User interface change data
——————————
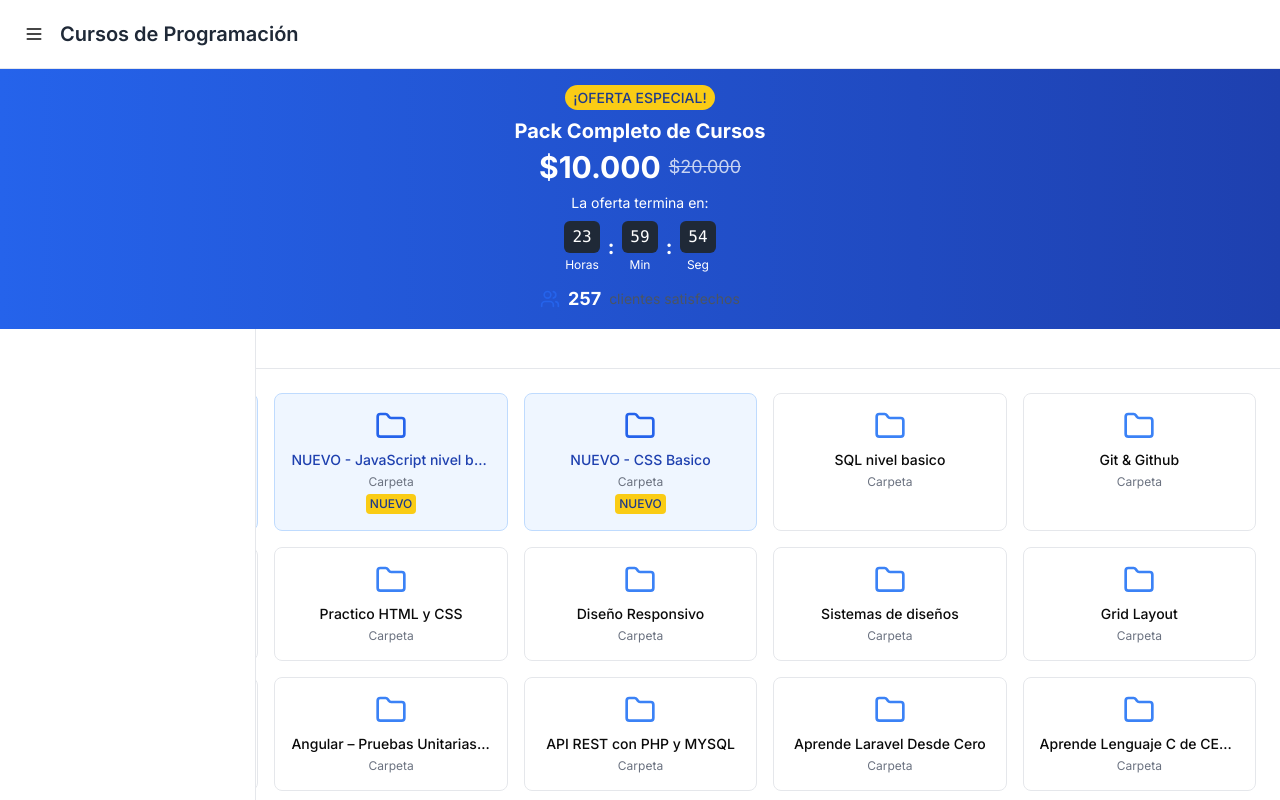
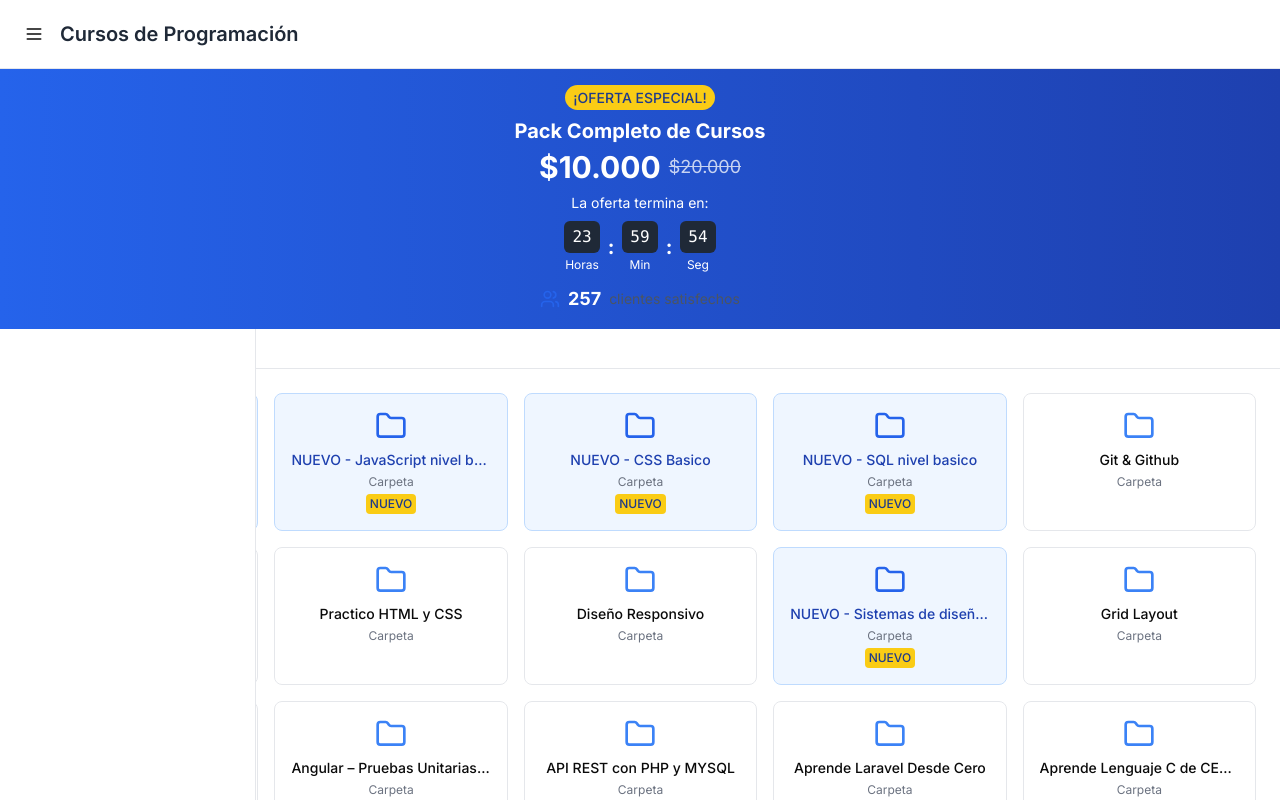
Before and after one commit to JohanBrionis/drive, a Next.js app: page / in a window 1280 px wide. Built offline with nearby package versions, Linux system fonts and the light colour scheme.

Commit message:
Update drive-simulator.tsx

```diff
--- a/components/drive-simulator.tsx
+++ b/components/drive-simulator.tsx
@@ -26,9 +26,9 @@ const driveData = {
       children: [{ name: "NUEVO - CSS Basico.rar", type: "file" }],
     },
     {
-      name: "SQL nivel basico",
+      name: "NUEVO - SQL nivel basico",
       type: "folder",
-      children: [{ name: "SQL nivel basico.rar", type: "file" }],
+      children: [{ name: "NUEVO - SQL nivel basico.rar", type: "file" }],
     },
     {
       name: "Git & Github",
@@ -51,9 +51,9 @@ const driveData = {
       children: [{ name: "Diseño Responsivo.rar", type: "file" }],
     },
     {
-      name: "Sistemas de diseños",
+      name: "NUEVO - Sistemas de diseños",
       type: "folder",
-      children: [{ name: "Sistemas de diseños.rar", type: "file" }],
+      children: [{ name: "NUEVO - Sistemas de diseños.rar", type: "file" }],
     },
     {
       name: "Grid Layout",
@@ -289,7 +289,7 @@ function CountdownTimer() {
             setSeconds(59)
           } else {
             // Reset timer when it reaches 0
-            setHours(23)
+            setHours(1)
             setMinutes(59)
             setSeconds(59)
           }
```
——————————
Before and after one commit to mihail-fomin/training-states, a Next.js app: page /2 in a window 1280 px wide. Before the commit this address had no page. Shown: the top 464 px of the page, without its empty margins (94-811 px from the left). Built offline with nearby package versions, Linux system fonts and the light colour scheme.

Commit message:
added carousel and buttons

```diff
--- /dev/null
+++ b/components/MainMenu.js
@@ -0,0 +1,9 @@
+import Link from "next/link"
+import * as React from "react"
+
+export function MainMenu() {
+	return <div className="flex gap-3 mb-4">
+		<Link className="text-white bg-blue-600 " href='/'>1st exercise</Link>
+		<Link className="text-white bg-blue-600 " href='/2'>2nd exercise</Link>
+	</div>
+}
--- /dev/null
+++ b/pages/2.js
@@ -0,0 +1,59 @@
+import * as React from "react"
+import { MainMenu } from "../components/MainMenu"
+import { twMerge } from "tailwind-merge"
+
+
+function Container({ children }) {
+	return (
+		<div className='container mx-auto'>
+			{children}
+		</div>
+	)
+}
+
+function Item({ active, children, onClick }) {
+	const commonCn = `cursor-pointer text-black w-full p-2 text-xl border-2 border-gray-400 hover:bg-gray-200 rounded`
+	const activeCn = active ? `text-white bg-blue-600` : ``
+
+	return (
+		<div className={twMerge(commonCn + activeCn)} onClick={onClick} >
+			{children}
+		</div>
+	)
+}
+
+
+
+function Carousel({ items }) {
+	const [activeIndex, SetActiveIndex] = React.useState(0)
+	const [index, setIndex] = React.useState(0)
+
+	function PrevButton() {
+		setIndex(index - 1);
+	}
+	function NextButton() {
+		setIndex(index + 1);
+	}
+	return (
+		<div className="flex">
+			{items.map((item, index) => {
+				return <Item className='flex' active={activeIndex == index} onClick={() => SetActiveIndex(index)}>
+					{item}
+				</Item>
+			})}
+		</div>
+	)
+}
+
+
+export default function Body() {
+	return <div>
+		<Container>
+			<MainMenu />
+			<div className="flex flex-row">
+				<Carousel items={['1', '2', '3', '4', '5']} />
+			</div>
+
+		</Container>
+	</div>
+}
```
——————————
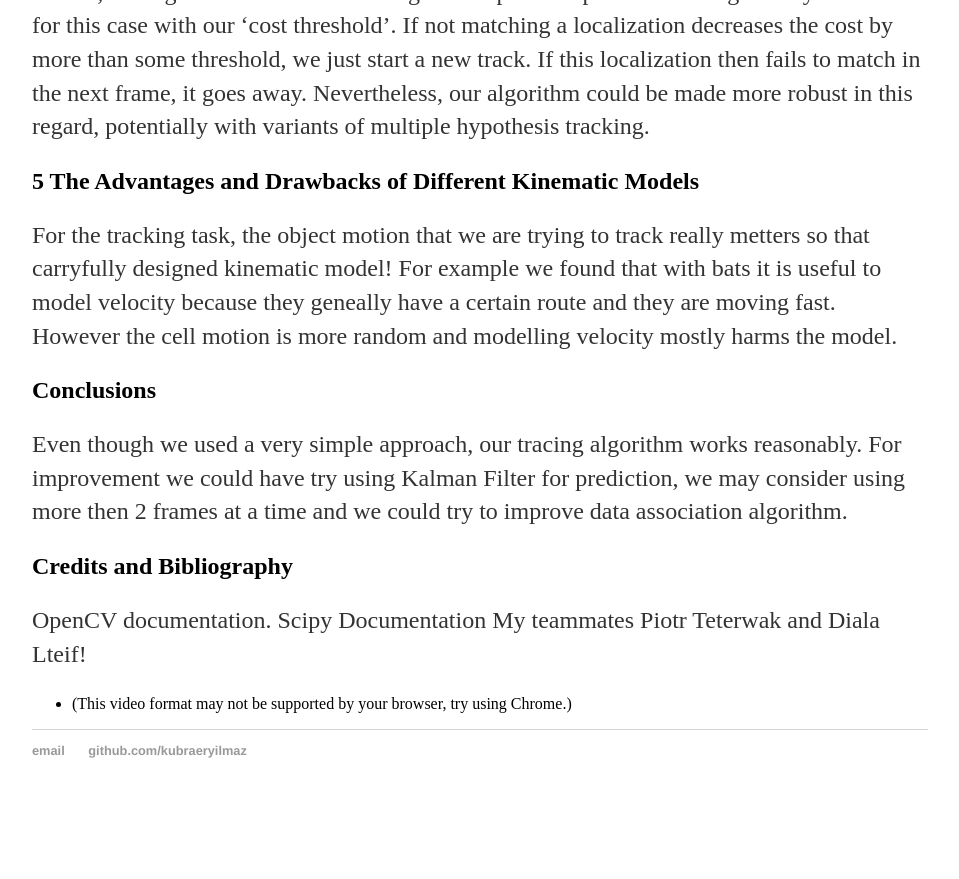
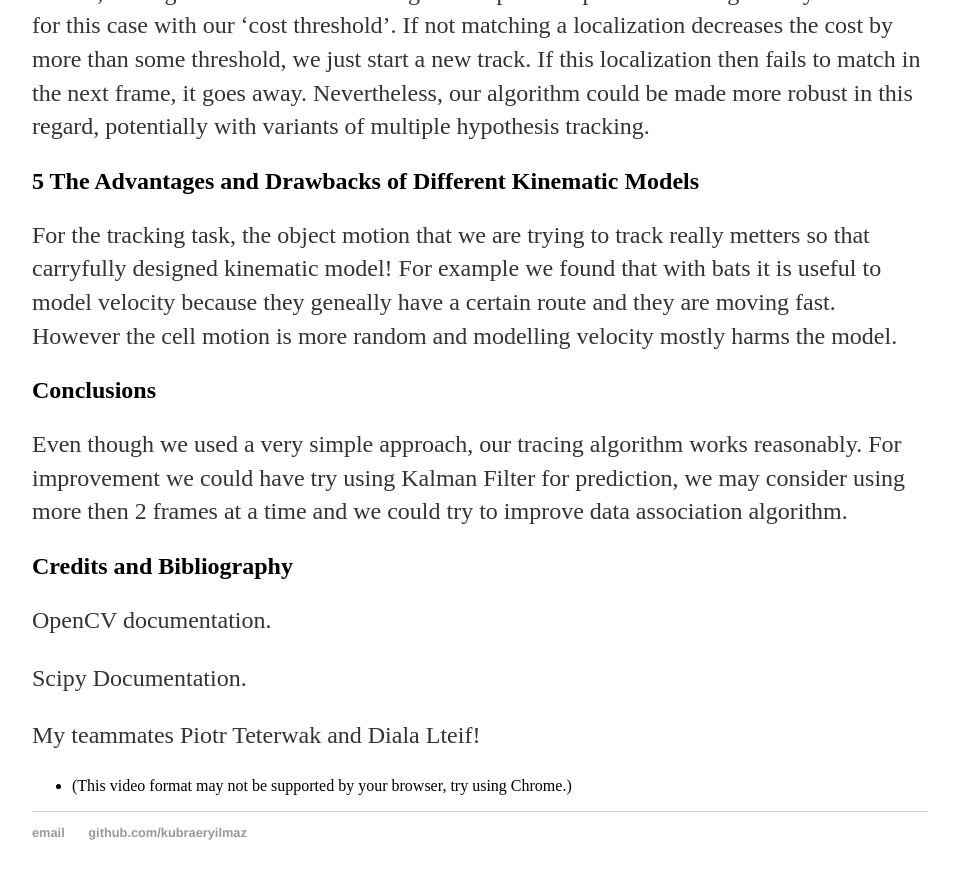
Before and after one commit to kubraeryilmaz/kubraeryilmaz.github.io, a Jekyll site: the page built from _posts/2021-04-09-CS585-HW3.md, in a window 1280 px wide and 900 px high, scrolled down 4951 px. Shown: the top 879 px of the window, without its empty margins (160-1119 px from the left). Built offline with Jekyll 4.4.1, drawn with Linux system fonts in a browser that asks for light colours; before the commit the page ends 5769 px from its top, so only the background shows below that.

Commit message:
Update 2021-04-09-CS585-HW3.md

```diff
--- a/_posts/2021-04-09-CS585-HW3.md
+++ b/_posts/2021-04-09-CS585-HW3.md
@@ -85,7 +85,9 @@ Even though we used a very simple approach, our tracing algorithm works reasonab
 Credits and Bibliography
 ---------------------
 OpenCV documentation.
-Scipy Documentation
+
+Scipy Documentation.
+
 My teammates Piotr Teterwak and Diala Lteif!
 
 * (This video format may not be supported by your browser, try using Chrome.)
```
——————————
### Work required
Retrieve each line from the records above where the word "twMerge" occurs.

### Response to this task
+import { twMerge } from "tailwind-merge"
+		<div className={twMerge(commonCn + activeCn)} onClick={onClick} >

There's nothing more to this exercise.